Published: Sep 6, 2014 by C.S. Rhymes

Hello and welcome to my new site, powered by Jekyll.

This is my first post on my blog. Let me know what you think of the site by sending me a tweet to @chrisrhymes

Learning about Jekyll

I’m a web developer but I normally use PHP. I was looking for a way to update my GitHub page and stumbled across Jekyll. After reading the documentation I noticed that it used Ruby and the install instructions were all for Linux. Not the best start considering I use a Windows laptop and a chromebook.

After a bit more research I noticed that @juthilo had written a guide for installing Jekyll on Windows. So I set about installing Ruby and Jekyll and managed to get a basic site working. Great.

But I wasn’t too keen on the layout of the site so I decided to try and use Foundation.
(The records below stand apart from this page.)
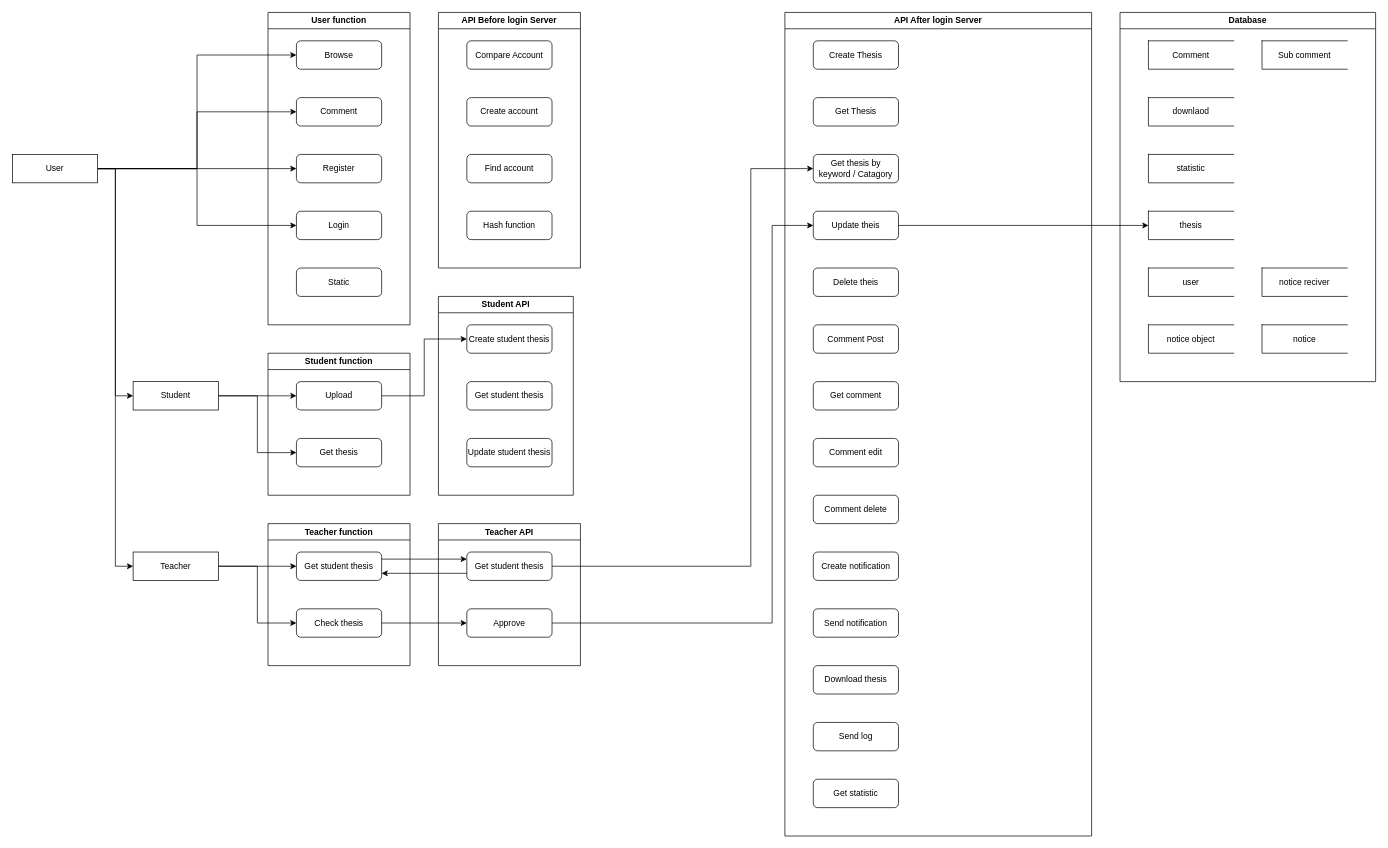
Above: Dfd-thesis-project.drawio in Dibkk/diagram-thesis (draw.io), before the change. Source tidied: cells renumbered, new cells numbered last; positions are measured from the earlier drawing's top-left corner, leaving out a move shared by most shapes. Both pictures are drawn from the tidied source at 71%, with x=0, y=0 at pixel (12, 12).
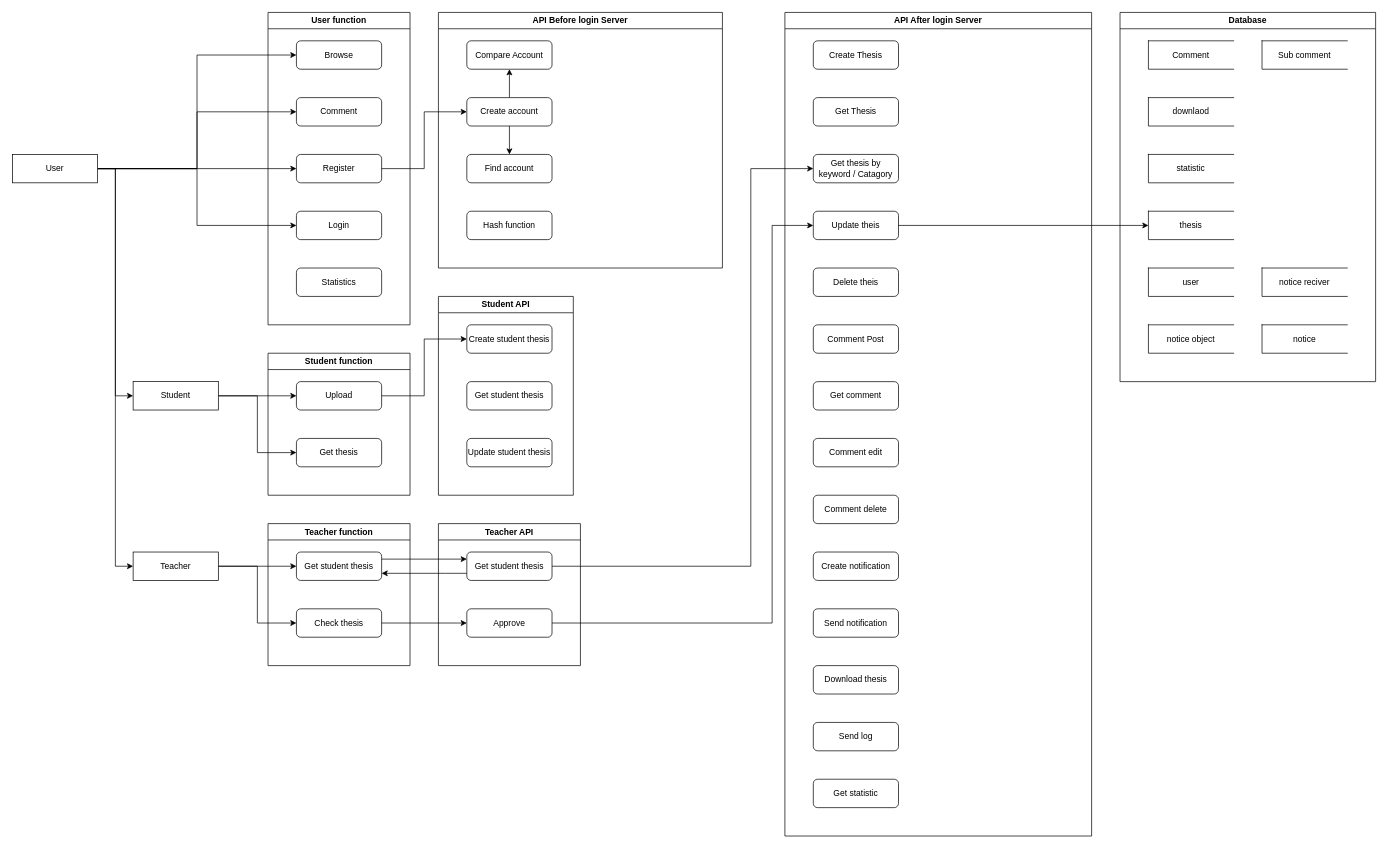
Above is the later version.

Unchanged cells that the change refers to:
```xml
<mxCell id="6" value="Register" style="rounded=1;whiteSpace=wrap;html=1;" parent="2" vertex="1">
  <mxGeometry x="40" y="200" width="120" height="40" as="geometry" />
</mxCell>
<mxCell id="8" value="Compare Account" style="rounded=1;whiteSpace=wrap;html=1;" parent="7" vertex="1">
  <mxGeometry x="40" y="40" width="120" height="40" as="geometry" />
</mxCell>
<mxCell id="9" value="Create account" style="rounded=1;whiteSpace=wrap;html=1;" parent="7" vertex="1">
  <mxGeometry x="40" y="120" width="120" height="40" as="geometry" />
</mxCell>
<mxCell id="10" value="Find account" style="rounded=1;whiteSpace=wrap;html=1;" parent="7" vertex="1">
  <mxGeometry x="40" y="200" width="120" height="40" as="geometry" />
</mxCell>
```

Diff of the diagram source:
```diff
@@
     <mxCell id="7" value="API Before login Server" style="swimlane;whiteSpace=wrap;html=1;" parent="1" vertex="1">
-      <mxGeometry x="600" width="200" height="360" as="geometry" />
+      <mxGeometry x="600" width="400" height="360" as="geometry" />
     </mxCell>
@@
+    <mxCell id="71" style="edgeStyle=orthogonalEdgeStyle;rounded=0;jettySize=auto;html=1;" parent="7" edge="1" source="9" target="10">
+      <mxGeometry relative="1" as="geometry" />
+    </mxCell>
+    <mxCell id="72" style="edgeStyle=orthogonalEdgeStyle;rounded=0;jettySize=auto;html=1;entryX=0.5;entryY=1;entryDx=0;entryDy=0;" parent="7" edge="1" source="9" target="8">
+      <mxGeometry relative="1" as="geometry" />
+    </mxCell>
@@
-    <mxCell id="50" value="Static" style="rounded=1;whiteSpace=wrap;html=1;" parent="1" vertex="1">
+    <mxCell id="50" value="Statistics" style="rounded=1;whiteSpace=wrap;html=1;" parent="1" vertex="1">
       <mxGeometry x="400" y="360" width="120" height="40" as="geometry" />
     </mxCell>
@@
+    <mxCell id="73" style="edgeStyle=orthogonalEdgeStyle;rounded=0;jettySize=auto;html=1;entryX=0;entryY=0.5;entryDx=0;entryDy=0;" parent="1" edge="1" source="6" target="9">
+      <mxGeometry relative="1" as="geometry" />
+    </mxCell>
```
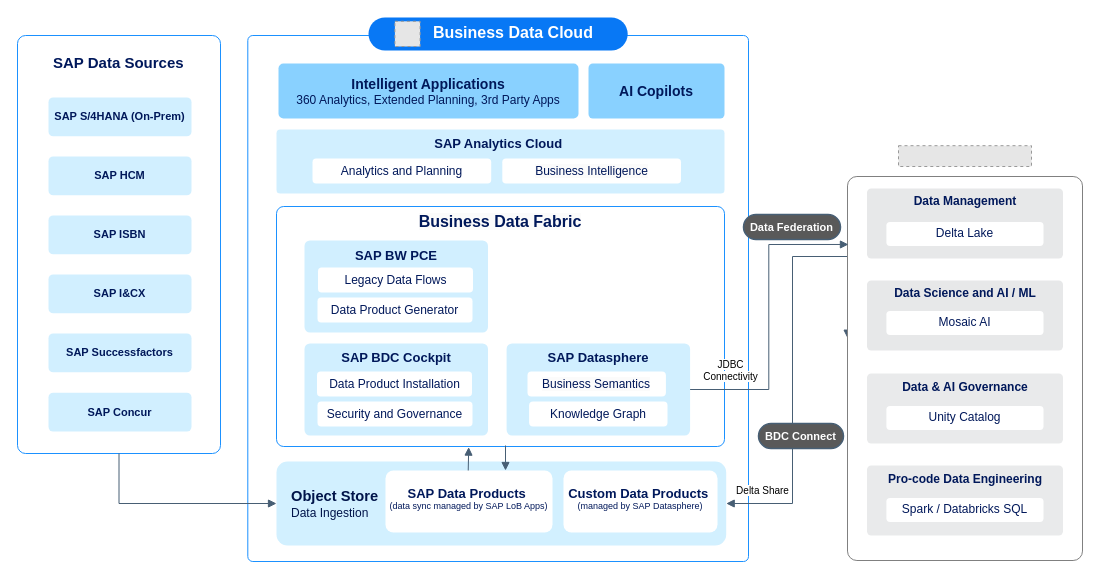
This is Ypsomed_BDC.drawio from andremaron/SAP_public, a draw.io file, before an edit. Source tidied: cells renumbered, new cells numbered last; positions are measured from the earlier drawing's top-left corner, leaving out a move shared by most shapes. Both pictures are drawn from the tidied source at 100%, with x=0, y=0 at pixel (17, 17). Pictures stored in the file or linked from it are replaced by grey dashed boxes.
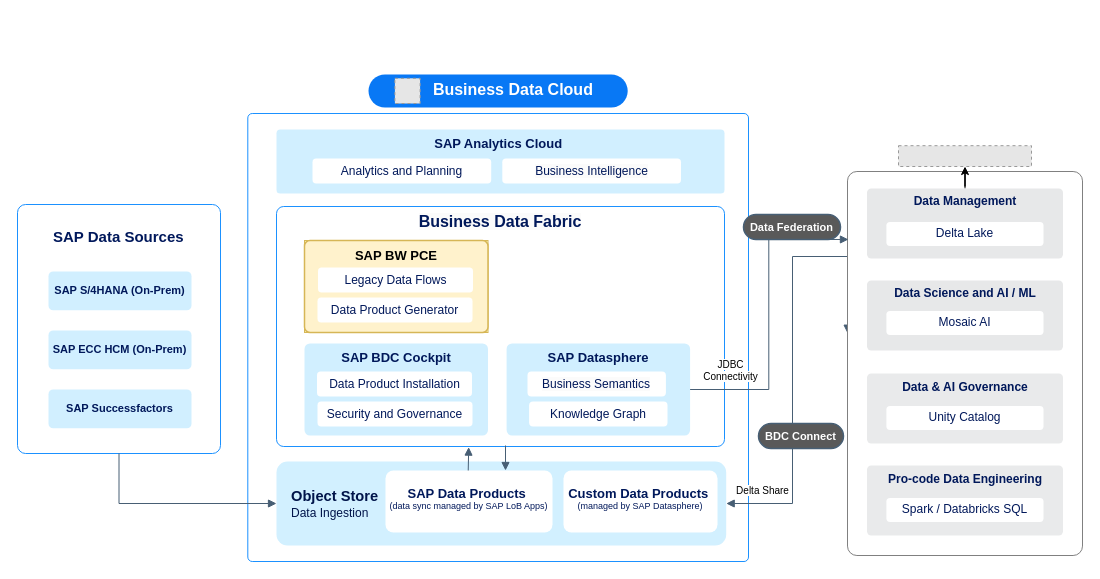
The same diagram, later.

The change refers to these unchanged cells:
```xml
<mxCell id="38" style="fillColor=#E6E6E6;strokeColor=#999999;dashed=1;verticalLabelPosition=bottom;labelBackgroundColor=default;verticalAlign=top;" parent="1" vertex="1">
  <mxGeometry x="881" y="128.2" width="133" height="20.8" as="geometry" />
</mxCell>
<mxCell id="44" value="&lt;div style=&quot;line-height: 240%;&quot;&gt;Data Management&lt;/div&gt;" style="rounded=1;whiteSpace=wrap;html=1;strokeColor=none;strokeWidth=1.5;fillColor=#E7E8E9;align=center;verticalAlign=top;fontStyle=1;fontSize=12;fontFamily=Arial;fontColor=#00185A;spacing=0;spacingTop=-6;arcSize=6;flipV=0;flipH=0;gradientColor=none;" parent="1" vertex="1">
  <mxGeometry x="849.5" y="171" width="196" height="70" as="geometry" />
</mxCell>
```

Change to the diagram source:
```diff
@@
     <mxCell id="2" value="&lt;p style=&quot;margin-top: 6pt ; margin-bottom: 0pt ; margin-left: 0in ; direction: ltr ; unicode-bidi: embed ; vertical-align: baseline ; word-break: normal ; font-size: 14px&quot;&gt;&lt;br&gt;&lt;/p&gt;" style="rounded=1;whiteSpace=wrap;html=1;align=center;fontStyle=1;verticalAlign=middle;strokeColor=light-dark(#1b91ff, #6a6a6a);fillColor=default;strokeWidth=1;fontSize=12;fontFamily=Helvetica;fontColor=default;arcSize=1;" parent="1" vertex="1">
-      <mxGeometry x="230.3" y="18" width="500.7" height="526" as="geometry" />
+      <mxGeometry x="230.3" y="96" width="500.7" height="448" as="geometry" />
     </mxCell>
@@
-    <mxCell id="5" value="&lt;p style=&quot;margin-top: 0pt; margin-bottom: 0pt; margin-left: 0in; direction: ltr; unicode-bidi: embed; word-break: normal;&quot;&gt;&lt;span&gt;&lt;b style=&quot;font-family: Helvetica; text-align: left; font-size: 14px;&quot;&gt;Intelligent Applications&lt;/b&gt;&lt;/span&gt;&lt;/p&gt;&lt;p style=&quot;margin-top: 0pt; margin-bottom: 0pt; margin-left: 0in; direction: ltr; unicode-bidi: embed; word-break: normal;&quot;&gt;360 Analytics,&amp;nbsp;&lt;span style=&quot;background-color: transparent;&quot;&gt;Extended Planning,&amp;nbsp;&lt;/span&gt;&lt;span style=&quot;background-color: transparent;&quot;&gt;3rd Party Apps&lt;/span&gt;&lt;/p&gt;" style="rounded=1;whiteSpace=wrap;html=1;fontSize=12;fontFamily=Arial;align=center;verticalAlign=middle;fillColor=light-dark(#89d1ff, #ededed);strokeColor=none;fontColor=#00185A;strokeWidth=1.5;arcSize=9;gradientColor=none;spacing=0;spacingTop=0;" parent="1" vertex="1">
-      <mxGeometry x="261" y="46" width="300" height="55" as="geometry" />
-    </mxCell>
     <mxCell id="6" style="rounded=1;whiteSpace=wrap;html=1;align=center;fontStyle=1;verticalAlign=middle;strokeColor=light-dark(#1b91ff, #6a6a6a);fillColor=default;strokeWidth=1;fontSize=12;fontFamily=Helvetica;fontColor=default;arcSize=4;" parent="1" vertex="1">
-      <mxGeometry y="18" width="203" height="418" as="geometry" />
+      <mxGeometry y="187" width="203" height="249" as="geometry" />
     </mxCell>
     <mxCell id="7" value="&lt;span style=&quot;font-weight: 700;&quot;&gt;SAP Data Sources&lt;/span&gt;" style="text;whiteSpace=wrap;html=1;fillColor=none;fontColor=light-dark(#00185b, #ededed);fontSize=15;" parent="1" vertex="1">
-      <mxGeometry x="34" y="30" width="148" height="27" as="geometry" />
+      <mxGeometry x="34" y="204" width="148" height="27" as="geometry" />
     </mxCell>
@@
-    <mxCell id="9" value="&lt;p style=&quot;margin-top: 0pt; margin-bottom: 0pt; margin-left: 0in; direction: ltr; unicode-bidi: embed; word-break: normal;&quot;&gt;&lt;b style=&quot;font-family: Helvetica; text-align: left;&quot;&gt;AI Copilots&lt;/b&gt;&lt;/p&gt;" style="rounded=1;whiteSpace=wrap;html=1;fontSize=14;fontFamily=Arial;align=center;verticalAlign=middle;fillColor=light-dark(#89d1ff, #ededed);strokeColor=none;fontColor=#00185A;strokeWidth=1.5;arcSize=8;gradientColor=none;spacing=0;spacingTop=0;" parent="1" vertex="1">
-      <mxGeometry x="571" y="46" width="136" height="55" as="geometry" />
-    </mxCell>
     <mxCell id="10" value="&lt;font&gt;&lt;span&gt;SAP&lt;/span&gt;&lt;/font&gt;&lt;font&gt;&lt;span&gt;&amp;nbsp;S/4HANA (On-Prem)&lt;/span&gt;&lt;/font&gt;" style="rounded=1;whiteSpace=wrap;html=1;strokeColor=none;strokeWidth=1.5;fillColor=#D1EFFF;align=center;verticalAlign=middle;fontSize=11;fontFamily=Helvetica;fontColor=light-dark(#00185A,#CCDDFF);arcSize=12;flipV=0;flipH=1;fontStyle=1;gradientColor=none;gradientDirection=south;" parent="1" vertex="1">
-      <mxGeometry x="31" y="80" width="143" height="38.8" as="geometry" />
+      <mxGeometry x="31" y="254" width="143" height="38.8" as="geometry" />
     </mxCell>
-    <mxCell id="11" value="&lt;font&gt;&lt;span&gt;SAP HCM&lt;/span&gt;&lt;/font&gt;" style="rounded=1;whiteSpace=wrap;html=1;strokeColor=none;strokeWidth=1.5;fillColor=#D1EFFF;align=center;verticalAlign=middle;fontSize=11;fontFamily=Helvetica;fontColor=light-dark(#00185A,#CCDDFF);arcSize=12;flipV=0;flipH=1;fontStyle=1;gradientColor=none;gradientDirection=south;" parent="1" vertex="1">
-      <mxGeometry x="31" y="139" width="143" height="38.8" as="geometry" />
+    <mxCell id="11" value="&lt;font&gt;&lt;span&gt;SAP ECC HCM (On-Prem)&lt;/span&gt;&lt;/font&gt;" style="rounded=1;whiteSpace=wrap;html=1;strokeColor=none;strokeWidth=1.5;fillColor=#D1EFFF;align=center;verticalAlign=middle;fontSize=11;fontFamily=Helvetica;fontColor=light-dark(#00185A,#CCDDFF);arcSize=12;flipV=0;flipH=1;fontStyle=1;gradientColor=none;gradientDirection=south;" parent="1" vertex="1">
+      <mxGeometry x="31" y="313" width="143" height="38.8" as="geometry" />
     </mxCell>
-    <mxCell id="12" value="&lt;font&gt;&lt;span&gt;SAP ISBN&lt;/span&gt;&lt;/font&gt;" style="rounded=1;whiteSpace=wrap;html=1;strokeColor=none;strokeWidth=1.5;fillColor=#D1EFFF;align=center;verticalAlign=middle;fontSize=11;fontFamily=Helvetica;fontColor=light-dark(#00185A,#CCDDFF);arcSize=12;flipV=0;flipH=1;fontStyle=1;gradientColor=none;gradientDirection=south;" parent="1" vertex="1">
-      <mxGeometry x="31" y="198" width="143" height="38.8" as="geometry" />
+    <mxCell id="12" value="SAP Successfactors" style="rounded=1;whiteSpace=wrap;html=1;strokeColor=none;strokeWidth=1.5;fillColor=#D1EFFF;align=center;verticalAlign=middle;fontSize=11;fontFamily=Helvetica;fontColor=light-dark(#00185A,#CCDDFF);arcSize=12;flipV=0;flipH=1;fontStyle=1;gradientColor=none;gradientDirection=south;" parent="1" vertex="1">
+      <mxGeometry x="31" y="372" width="143" height="38.8" as="geometry" />
     </mxCell>
-    <mxCell id="13" value="&lt;font&gt;&lt;span&gt;SAP I&amp;amp;CX&lt;/span&gt;&lt;/font&gt;" style="rounded=1;whiteSpace=wrap;html=1;strokeColor=none;strokeWidth=1.5;fillColor=#D1EFFF;align=center;verticalAlign=middle;fontSize=11;fontFamily=Helvetica;fontColor=light-dark(#00185A,#CCDDFF);arcSize=12;flipV=0;flipH=1;fontStyle=1;gradientColor=none;gradientDirection=south;" parent="1" vertex="1">
-      <mxGeometry x="31" y="257" width="143" height="38.8" as="geometry" />
-    </mxCell>
@@
-    <mxCell id="16" style="group;" parent="1" vertex="1">
+    <mxCell id="16" style="group;fillColor=#FFFFCC;strokeColor=#d6b656;" parent="1" vertex="1">
       <mxGeometry x="287" y="223" width="183.5" height="92" as="geometry" />
     </mxCell>
-    <mxCell id="17" value="&lt;p style=&quot;margin-top: 0pt; margin-bottom: 0pt; margin-left: 0in; direction: ltr; unicode-bidi: embed; word-break: normal;&quot;&gt;&lt;/p&gt;&lt;div style=&quot;line-height: 150%;&quot;&gt;&lt;p style=&quot;margin-top: 6.6pt; margin-bottom: 0pt; margin-left: 0in; direction: ltr; unicode-bidi: embed; vertical-align: baseline; word-break: normal;&quot;&gt;&lt;span style=&quot;font-family: &amp;quot;72 Brand Medium&amp;quot;;&quot;&gt;SAP BW PCE&lt;/span&gt;&lt;/p&gt;&lt;/div&gt;&lt;p&gt;&lt;/p&gt;" style="rounded=1;whiteSpace=wrap;html=1;strokeColor=none;strokeWidth=1.5;fillColor=#D1EFFF;align=center;verticalAlign=top;fontStyle=1;fontSize=13;fontFamily=Arial;fontColor=#00185A;spacing=0;spacingTop=-8;arcSize=6;flipV=0;flipH=0;gradientColor=none;" parent="16" vertex="1">
+    <mxCell id="17" value="&lt;p style=&quot;margin-top: 0pt; margin-bottom: 0pt; margin-left: 0in; direction: ltr; unicode-bidi: embed; word-break: normal;&quot;&gt;&lt;/p&gt;&lt;div style=&quot;line-height: 150%;&quot;&gt;&lt;p style=&quot;margin-top: 6.6pt; margin-bottom: 0pt; margin-left: 0in; direction: ltr; unicode-bidi: embed; vertical-align: baseline; word-break: normal;&quot;&gt;&lt;span style=&quot;font-family: &amp;quot;72 Brand Medium&amp;quot;;&quot;&gt;SAP BW PCE&lt;/span&gt;&lt;/p&gt;&lt;/div&gt;&lt;p&gt;&lt;/p&gt;" style="rounded=1;whiteSpace=wrap;html=1;strokeColor=#d6b656;strokeWidth=1.5;fillColor=#fff2cc;align=center;verticalAlign=top;fontStyle=1;fontSize=13;fontFamily=Arial;spacing=0;spacingTop=-8;arcSize=6;flipV=0;flipH=0;" parent="16" vertex="1">
       <mxGeometry width="183.5" height="92" as="geometry" />
     </mxCell>
@@
-    <mxCell id="28" value="&lt;font&gt;&lt;span&gt;SAP Successfactors&lt;/span&gt;&lt;/font&gt;" style="rounded=1;whiteSpace=wrap;html=1;strokeColor=none;strokeWidth=1.5;fillColor=#D1EFFF;align=center;verticalAlign=middle;fontSize=11;fontFamily=Helvetica;fontColor=light-dark(#00185A,#CCDDFF);arcSize=12;flipV=0;flipH=1;fontStyle=1;gradientColor=none;gradientDirection=south;" parent="1" vertex="1">
-      <mxGeometry x="31" y="316" width="143" height="38.8" as="geometry" />
-    </mxCell>
-    <mxCell id="29" value="&lt;font&gt;&lt;span&gt;SAP Concur&lt;/span&gt;&lt;/font&gt;" style="rounded=1;whiteSpace=wrap;html=1;strokeColor=none;strokeWidth=1.5;fillColor=#D1EFFF;align=center;verticalAlign=middle;fontSize=11;fontFamily=Helvetica;fontColor=light-dark(#00185A,#CCDDFF);arcSize=12;flipV=0;flipH=1;fontStyle=1;gradientColor=none;gradientDirection=south;" parent="1" vertex="1">
-      <mxGeometry x="31" y="375.2" width="143" height="38.8" as="geometry" />
-    </mxCell>
     <mxCell id="30" style="group;" parent="1" vertex="1">
-      <mxGeometry x="351" width="259.2" height="33" as="geometry" />
+      <mxGeometry x="351" y="57" width="259.2" height="33" as="geometry" />
     </mxCell>
@@
     <mxCell id="37" value="&lt;p style=&quot;margin-top: 6pt ; margin-bottom: 0pt ; margin-left: 0in ; direction: ltr ; unicode-bidi: embed ; vertical-align: baseline ; word-break: normal ; font-size: 14px&quot;&gt;&lt;br&gt;&lt;/p&gt;" style="rounded=1;whiteSpace=wrap;html=1;align=center;fontStyle=1;verticalAlign=middle;strokeColor=light-dark(#808080,#8EA2B5);fillColor=default;strokeWidth=1;fontSize=12;fontFamily=Helvetica;fontColor=default;arcSize=4;" parent="1" vertex="1">
-      <mxGeometry x="830" y="159" width="235" height="384" as="geometry" />
+      <mxGeometry x="830" y="154" width="235" height="384" as="geometry" />
     </mxCell>
@@
+    <mxCell id="55" style="edgeStyle=orthogonalEdgeStyle;rounded=0;jettySize=auto;html=1;" parent="1" edge="1" source="44" target="38">
+      <mxGeometry relative="1" as="geometry" />
+    </mxCell>
```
To be honest, I’m still a bit new to this whole command line installing and opensource but I tried to set up a Jekyll project and then add Foundation to it. After a while of not getting very far I jumped over to GitHub.

There seemed to be plenty of people that had created repositories with both Jekyll and Foundation installed but they had all been customised a lot and seemed to have a lot of additional code and settings that I didn’t really want.

In the end, I created a Jekyll project and then downloaded Foundation and integrated the files manually. This seemed to work, but the biggest issue I had was working from pieces of a page (in layouts and includes) and reconstructing them. I would recommend building a set of pages first and then deconstructing them to put into the relevant parts.

Using Jekyll

So once I got the foundation in place I started to explore a bit more to see what Jekyll can do. Although I have never used Ruby or the Liquid template engine before it seemed quite obvious what the tags do. I have to say, I am very impressed with Ruby and will have to try out some more tools to see how it works. If you have any suggestions for where to start, please let me know.

Share

Latest Posts

Building a VS Code Extension for Gutenberg blocks
Building a VS Code Extension for Gutenberg blocks

I have been tasked with building a new website using WordPress. The last time I used WordPress was a few years ago and involved using Advanced Custom Fields to build custom pages and layouts. Things have changed a lot over the years and now there is the built in Gutenberg editor, which uses blocks to create a custom layout and add content. The trouble was, there didn’t seem to be great support in Visual Studio Code for the blocks, as they use HTML comments.

Using Pest to test Laravel Livewire validation rules
Using Pest to test Laravel Livewire validation rules

Last year I wrote a post about testing Laravel Livewire validation rules with PHP Unit. This post uses the same techniques as that post, but shows how to transfer it to Pest instead of PHP Unit.

Mocking window.location in Jest
Mocking window.location in Jest

Recently I had to write some tests for a piece of JavaScript code that used window.location. This left me trying to figure out how to mock the window.location so that I could pass in dummy data and ensure that the data I got back was what was expected. Here was how I managed to solve the issue.

How NOT to make a website

How NOT to make a Website

By C.S. Rhymes

From £8.99

Nigel's Intranet Adventure

Nigel's Intranet Adventure

By C.S. Rhymes

From £2.69